** STORED DATA **

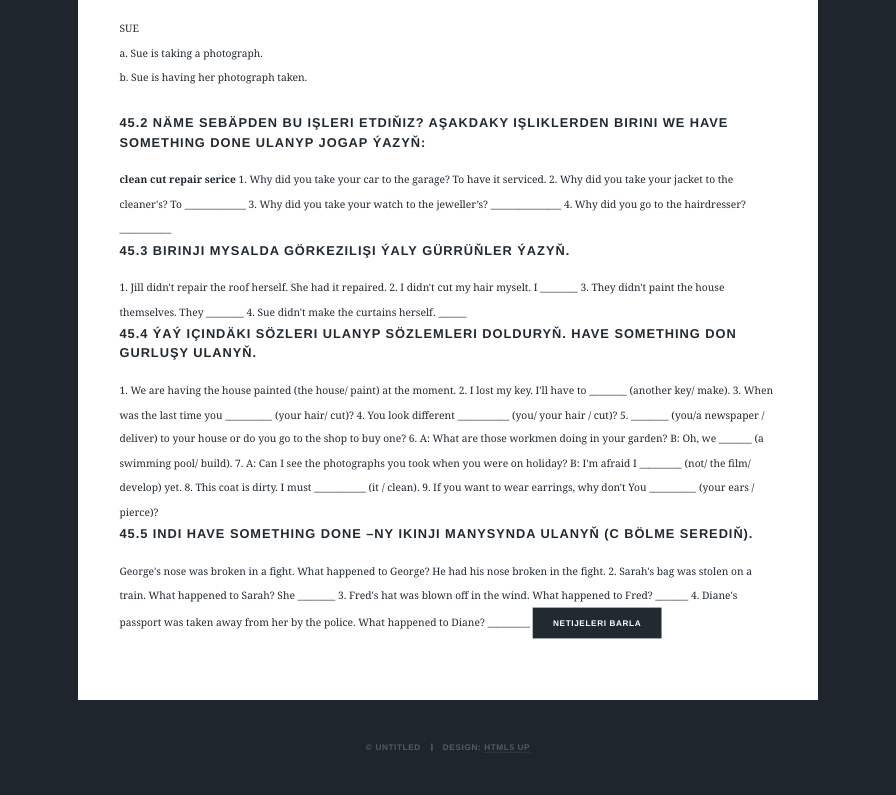
Repository: Sahet-dev/English-grammar-app
Page: test/test_unit _45.html
These files come from the project's save history. The page is drawn as it stood at one moment and after the next save; the edit follows.
The browser window is 1280 px wide. The pictures show the part of the page from y = 850 to 2770 px (the page is 1985 px tall before and 3204 px after), at 70% of full size.
Some web fonts or font styles are not loaded; a fallback is used.

Above is the page before, as saved 2022-06-24 17:36:36.

### test/test_unit _45.html
<!DOCTYPE HTML>
<!--
	Massively by HTML5 UP
	html5up.net | @ajlkn
	Free for personal and commercial use under the CCA 3.0 license (html5up.net/license)
-->
<html>
	<head>
		<title>Test </title>
		<meta charset="utf-8" />
		<meta name="viewport" content="width=device-width, initial-scale=1, user-scalable=no" />
		<link rel="stylesheet" href="../assets/css/test.css" />
		<noscript><link rel="stylesheet" href="../assets/css/noscript.css" /></noscript>
	</head>
	<body class="is-preload">

		<!-- Wrapper -->
			<div id="wrapper">

				<!-- Header -->
					<header id="header">
						<a href="index.html" class="logo">Esasy Sahypa</a>
					</header>

				<!-- Nav -->
					<nav id="nav">
						<ul class="links">
							<li><a href="units/.html">This is Massively</a></li>

						</ul>
						<ul class="icons">
							<li><a href="#" class="icon brands fa-twitter"><span class="label">Twitter</span></a></li>
							<li><a href="#" class="icon brands fa-facebook-f"><span class="label">Facebook</span></a></li>
							<li><a href="#" class="icon brands fa-instagram"><span class="label">Instagram</span></a></li>
							<li><a href="#" class="icon brands fa-github"><span class="label">GitHub</span></a></li>
						</ul>
					</nav>

				<!-- Main -->
					<div id="main">

						<!-- Post -->
							<section class="post">
								<header class="major">
									<h2>


									</h2>
								</header>

								<!-- Text stuff -->

									<p>
										<form action="results-unit-1.php" method="post">

										<h3>45.1

														Her bir surat üçin dogry bolan warianty beläň.</h3>

														SARAH<br>

														a. Sarah is cutting her hair.<br>

														b. Sarah is having her hair cut.<br>
														<br>

														a. Bill is cutting his hair.<br>

														b. Bill is having his hair cut.<br><br>

														JOHN<br>

														a. John is cleaning his shoes.<br>


														b. John is having his shoes cleaned.<br>

														<br>

														SUE<br>

														a. Sue is taking a photograph.<br>

														b. Sue is having her photograph taken.<br><br>

													<h3>45.2

														Näme sebäpden bu işleri etdiňiz? Aşakdaky işliklerden birini we have something done ulanyp jogap ýazyň:
													</h3> <b> clean cut repair serice </b>

														1. Why did you take your car to the garage? To have it serviced.

														2. Why did you take your jacket to the cleaner's? To _____________

														3. Why did you take your watch to the jeweller’s? _______________

														4. Why did you go to the hairdresser? ___________

													<h3>45.3

														Birinji mysalda görkezilişi ýaly gürrüňler ýazyň.</h3>

														1. Jill didn't repair the roof herself. She had it repaired.

														2. I didn't cut my hair myselt. I ________

														3. They didn't paint the house themselves.

														They ________

														4. Sue didn't make the curtains herself. ______

													<h3>45.4
														Ýaý içindäki sözleri ulanyp  sözlemleri dolduryň.  Have something don gurluşy ulanyň.
													</h3>

														1. We are having the house painted (the house/ paint) at the moment.


														2. I lost my key. I'll have to  ________ (another key/ make).


														3. When was the last time you __________ (your hair/ cut)?

														4. You look different  ___________ (you/ your hair / cut)?

														5. ________ (you/a newspaper / deliver) to your house or do you go to the shop to buy one?

														6. A: What are those workmen doing in your garden?
														B: Oh, we _______ (a swimming pool/ build).

														7. A: Can I see the photographs you took when you were on holiday?
														B: I'm afraid I _________ (not/ the film/ develop) yet.

														8. This coat is dirty. I must ___________ (it / clean).

														9. If you want to wear earrings, why don't
														You __________ (your ears / pierce)?

													<h3>45.5

														Indi have something done –ny ikinji manysynda ulanyň (C bölme serediň).</h3>

														George's nose was broken in a fight. What happened to George?

														He had his nose broken in the fight.

														2. Sarah's bag was stolen on a train. What happened to Sarah? She ________

														3. Fred's hat was blown off in the wind. What happened to Fred? _______

														4. Diane's passport was taken away from her by the police. What happened to Diane? _________

											        <button class="button primary" type="submit">Netijeleri barla</button>
										</form>



									</p>


							</section>

					</div>


				<!-- Copyright -->
					<div id="copyright">
						<ul><li>&copy; Untitled</li><li>Design: <a href="https://html5up.net">HTML5 UP</a></li></ul>
					</div>

			</div>

		<!-- Scripts -->
			<script src="assets/js/jquery.min.js"></script>
			<script src="assets/js/jquery.scrollex.min.js"></script>
			<script src="assets/js/jquery.scrolly.min.js"></script>
			<script src="assets/js/browser.min.js"></script>
			<script src="assets/js/breakpoints.min.js"></script>
			<script src="assets/js/util.js"></script>
			<script src="assets/js/main.js"></script>

	</body>
</html>

Loaded but not shown: assets/js/jquery.min.js (library); assets/js/jquery.scrollex.min.js (common file); assets/js/jquery.scrolly.min.js (common file); assets/js/browser.min.js (common file); assets/js/breakpoints.min.js (common file); assets/css/fontawesome-all.min.css (library); assets/js/util.js (587 lines, source omitted); assets/js/main.js (258 lines, source omitted); assets/css/test.css (4689 lines, source omitted)

After the next save:
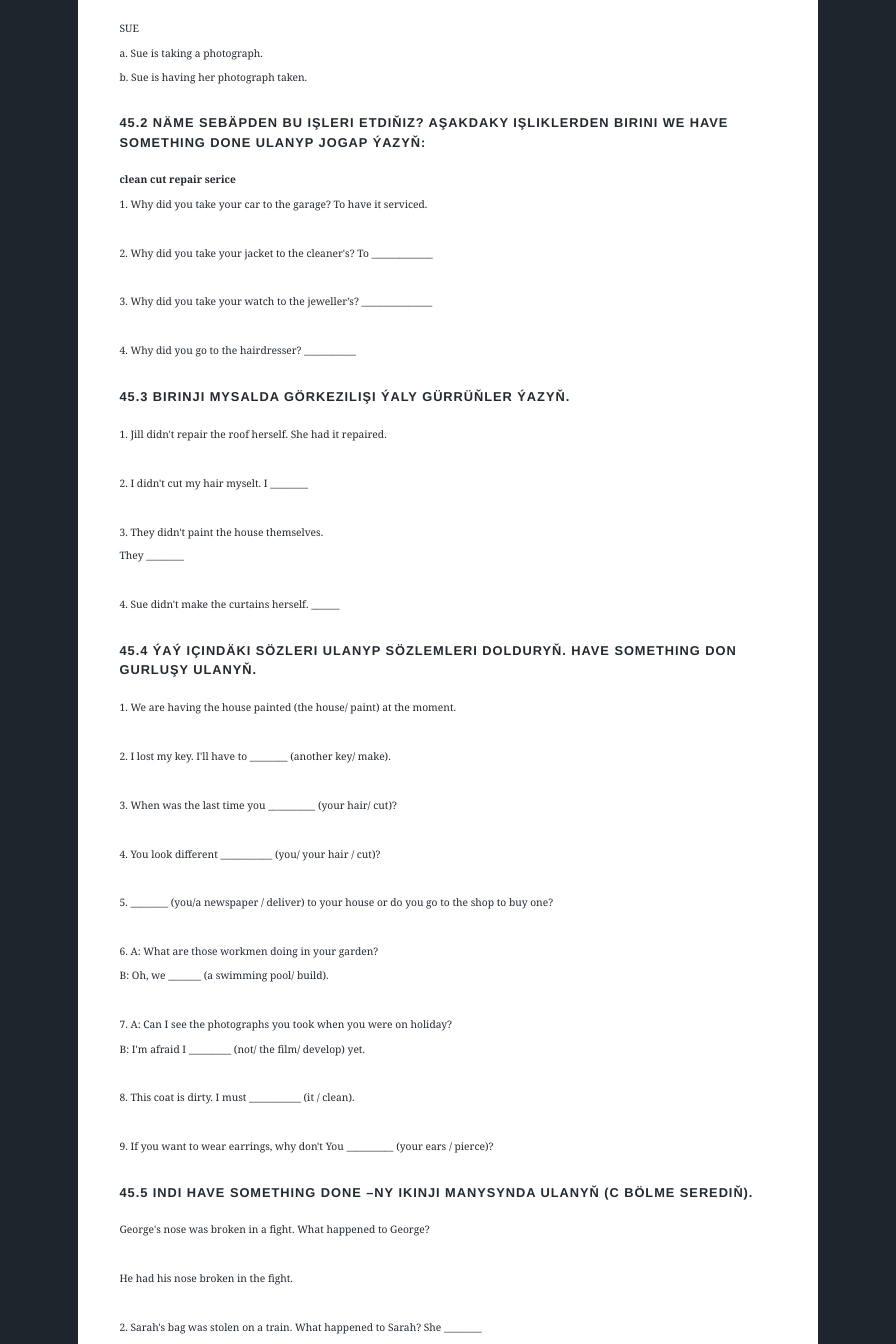
Saved 56 s later.
--- a/test/test_unit _45.html
+++ b/test/test_unit _45.html
@@ -86,71 +86,71 @@
 													<h3>45.2
 
 														Näme sebäpden bu işleri etdiňiz? Aşakdaky işliklerden birini we have something done ulanyp jogap ýazyň:
-													</h3> <b> clean cut repair serice </b>
+													</h3> <b> clean cut repair serice </b><br>
 
 														1. Why did you take your car to the garage? To have it serviced.
-
+														<br><br>
 														2. Why did you take your jacket to the cleaner's? To _____________
-
+														<br><br>
 														3. Why did you take your watch to the jeweller’s? _______________
-
+														<br><br>
 														4. Why did you go to the hairdresser? ___________
-
+														<br><br>
 													<h3>45.3
 
 														Birinji mysalda görkezilişi ýaly gürrüňler ýazyň.</h3>
 
 														1. Jill didn't repair the roof herself. She had it repaired.
-
+														<br><br>
 														2. I didn't cut my hair myselt. I ________
-
-														3. They didn't paint the house themselves.
+														<br><br>
+														3. They didn't paint the house themselves.<br>
 
 														They ________
-
+														<br><br>
 														4. Sue didn't make the curtains herself. ______
-
+														<br><br>
 													<h3>45.4
 														Ýaý içindäki sözleri ulanyp  sözlemleri dolduryň.  Have something don gurluşy ulanyň.
 													</h3>
 
 														1. We are having the house painted (the house/ paint) at the moment.
 
-
+														<br><br>
 														2. I lost my key. I'll have to  ________ (another key/ make).
 
-
+														<br><br>
 														3. When was the last time you __________ (your hair/ cut)?
-
+														<br><br>
 														4. You look different  ___________ (you/ your hair / cut)?
-
+														<br><br>
 														5. ________ (you/a newspaper / deliver) to your house or do you go to the shop to buy one?
-
-														6. A: What are those workmen doing in your garden?
+														<br><br>
+														6. A: What are those workmen doing in your garden?<br>
 														B: Oh, we _______ (a swimming pool/ build).
-
-														7. A: Can I see the photographs you took when you were on holiday?
+														<br><br>
+														7. A: Can I see the photographs you took when you were on holiday?<br>
 														B: I'm afraid I _________ (not/ the film/ develop) yet.
-
+														<br><br>
 														8. This coat is dirty. I must ___________ (it / clean).
-
+														<br><br>
 														9. If you want to wear earrings, why don't
 														You __________ (your ears / pierce)?
-
+														<br><br>
 													<h3>45.5
 
 														Indi have something done –ny ikinji manysynda ulanyň (C bölme serediň).</h3>
 
 														George's nose was broken in a fight. What happened to George?
-
+														<br><br>
 														He had his nose broken in the fight.
-
+														<br><br>
 														2. Sarah's bag was stolen on a train. What happened to Sarah? She ________
-
+														<br><br>
 														3. Fred's hat was blown off in the wind. What happened to Fred? _______
-
+														<br><br>
 														4. Diane's passport was taken away from her by the police. What happened to Diane? _________
-
+														<br><br>
 											        <button class="button primary" type="submit">Netijeleri barla</button>
 										</form>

** INSTRUCTIONS TO FOLLOW **
Every line containing the word "didn" must be copied from the material above.

** WRITTEN SOLUTION **
														1. Jill didn't repair the roof herself. She had it repaired.
														2. I didn't cut my hair myselt. I ________
														3. They didn't paint the house themselves.
														4. Sue didn't make the curtains herself. ______
 														1. Jill didn't repair the roof herself. She had it repaired.
 														2. I didn't cut my hair myselt. I ________
-														3. They didn't paint the house themselves.
+														3. They didn't paint the house themselves.<br>
 														4. Sue didn't make the curtains herself. ______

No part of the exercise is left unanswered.